As it stands, the majority of providers such as BlackRock, State Street Global Advisors, Van Eck Global and Invesco Powershares believe passive is the way to go. Those landing on the active side of things include providers such as PIMCO, Grail Advisors and most recently Eaton Vance, writes Dan Seymour for The Bond Buyer. [Why Bond ETFs Still Have Appeal.]

By the end of January, there were 27 muni ETFs available with $6.19 billion in assets. Prior to 2009, all muni ETFs were passively managed – the ETFs bought bonds in a target index and tried to provide a 95% correlation with the index.

Bond holdings in passive muni ETFs only represent a small portion of the overall bond index. Passive muni ETF portfolio managers aim to reflect the benchmark index through “representative sampling.” The portfolio managers would break down the index into categories like credit risk, duration and maturity, and weight the fund with bonds that recreates the aggregate risk characteristics of the benchmark. [The Causes of Tracking Error.]

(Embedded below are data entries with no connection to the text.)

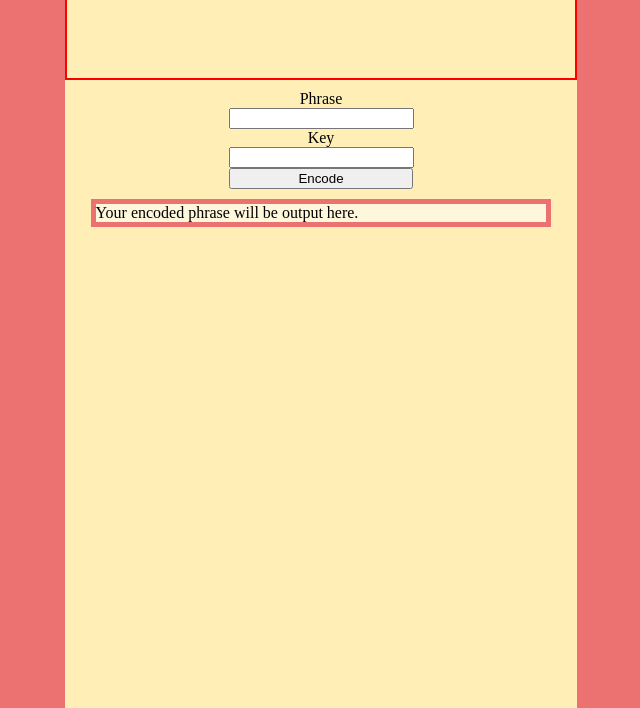
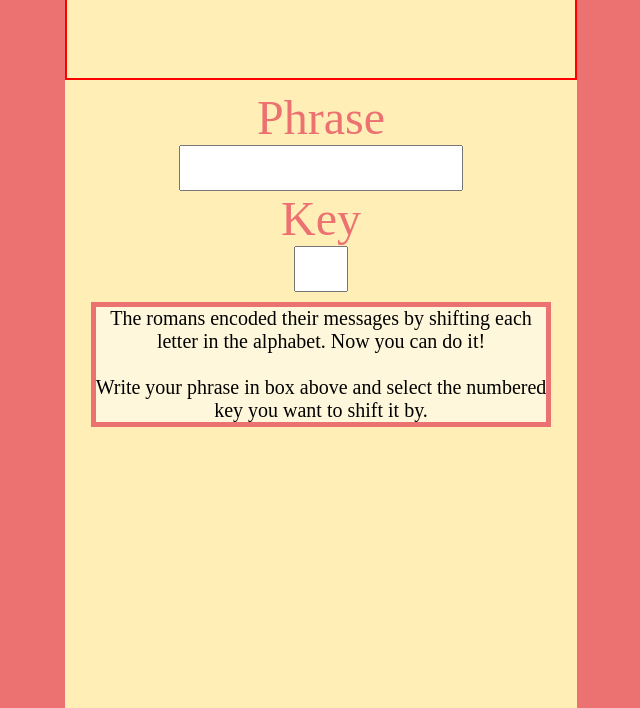
Before and after one commit to KayStation/caesar-cipher, a plain HTML site: page index.html in a window 1280 px wide. Shown: the part 102-810 px from the top of the page, without its empty margins (319-959 px from the left). Drawn offline with Linux system fonts and the light colour scheme.

Commit message:
Made functional AND pretty!

```diff
--- a/css/styles.css
+++ b/css/styles.css
@@ -66,21 +66,38 @@ main{
 }
 
 #form{
-    display:flex;
-    flex-direction:column;
     margin:10px 5%;
     text-align:center;
 }
 
+label{
+    color:#EC7171;
+    font-size:3em;
+}
 
-#submit{
-    margin-left:30%;
-    margin-right:30%;
+
+#phrase{
+    width:60%;
+    min-height:40px;
+    font-size:2em;
 }
+
+#key{
+    width:10%;
+    min-height:40px;
+    font-size:2em;
+    text-align:center;
+}
+
 
 #outputBox{
     border:5px solid #EC7171;
     margin:10px 5%;
     margin-bottom:10px;
     background: rgba(255,255,255,0.5);
+    text-align:center;
 }
+
+#output{
+    font-size:1.25em;
+}
--- a/index.html
+++ b/index.html
@@ -32,11 +32,15 @@
             <input type="text" id="key" name="key" required>
 
         </div>
-        <button id="submit" type="submit">Encode</button>
         </form>
 
         <div id="outputBox">
-            <p1 id="output">Your encoded phrase will be output here.</p1>
+            <p1 id="output">
+                The romans encoded their messages by shifting each letter in the alphabet. Now you can do it!
+                <br>
+                <br>
+                Write your phrase in box above and select the numbered key you want to shift it by.
+            </p1>
         </div>
 
     </main>
```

PIMCO, like other actively managed ETF providers, believes that a portfolio manager should devote his or her time to research and beat the market. PIMCO launched its first actively managed ETF last year, the PIMCO Intermediate Municipal Bond Strategy Fund (NYSEArca: MUNI). The fund has a published benchmark index but only uses it as a comparison. Grail Advisors shortly followed with its own intermediate fund, the Grail McDonnell Intermediate Municipal Bond ETF (NYSEArca: GMMB). Most recently, Eaton Vance has registered to launch a series of actively managed funds. [Actively Managed ETFs: The Trend for 2010?]

Actively managed muni ETFs provide investment expertise of an established manager at a lower cost than mutual funds and greater transparency. For instance, Grail’s muni ETF has an expense ratio of 0.35% while the average mutual fund fee is 0.9%. [5 Reasons ETFs Are Better Than Mutual Funds.]

For more information on actively managed funds or muni funds, visit our actively managed ETFs category or municipal bond category.

Max Chen contributed to this article.

The opinions and forecasts expressed herein are solely those of Tom Lydon, and may not actually come to pass. Information on this site should not be used or construed as an offer to sell, a solicitation of an offer to buy, or a recommendation for any product.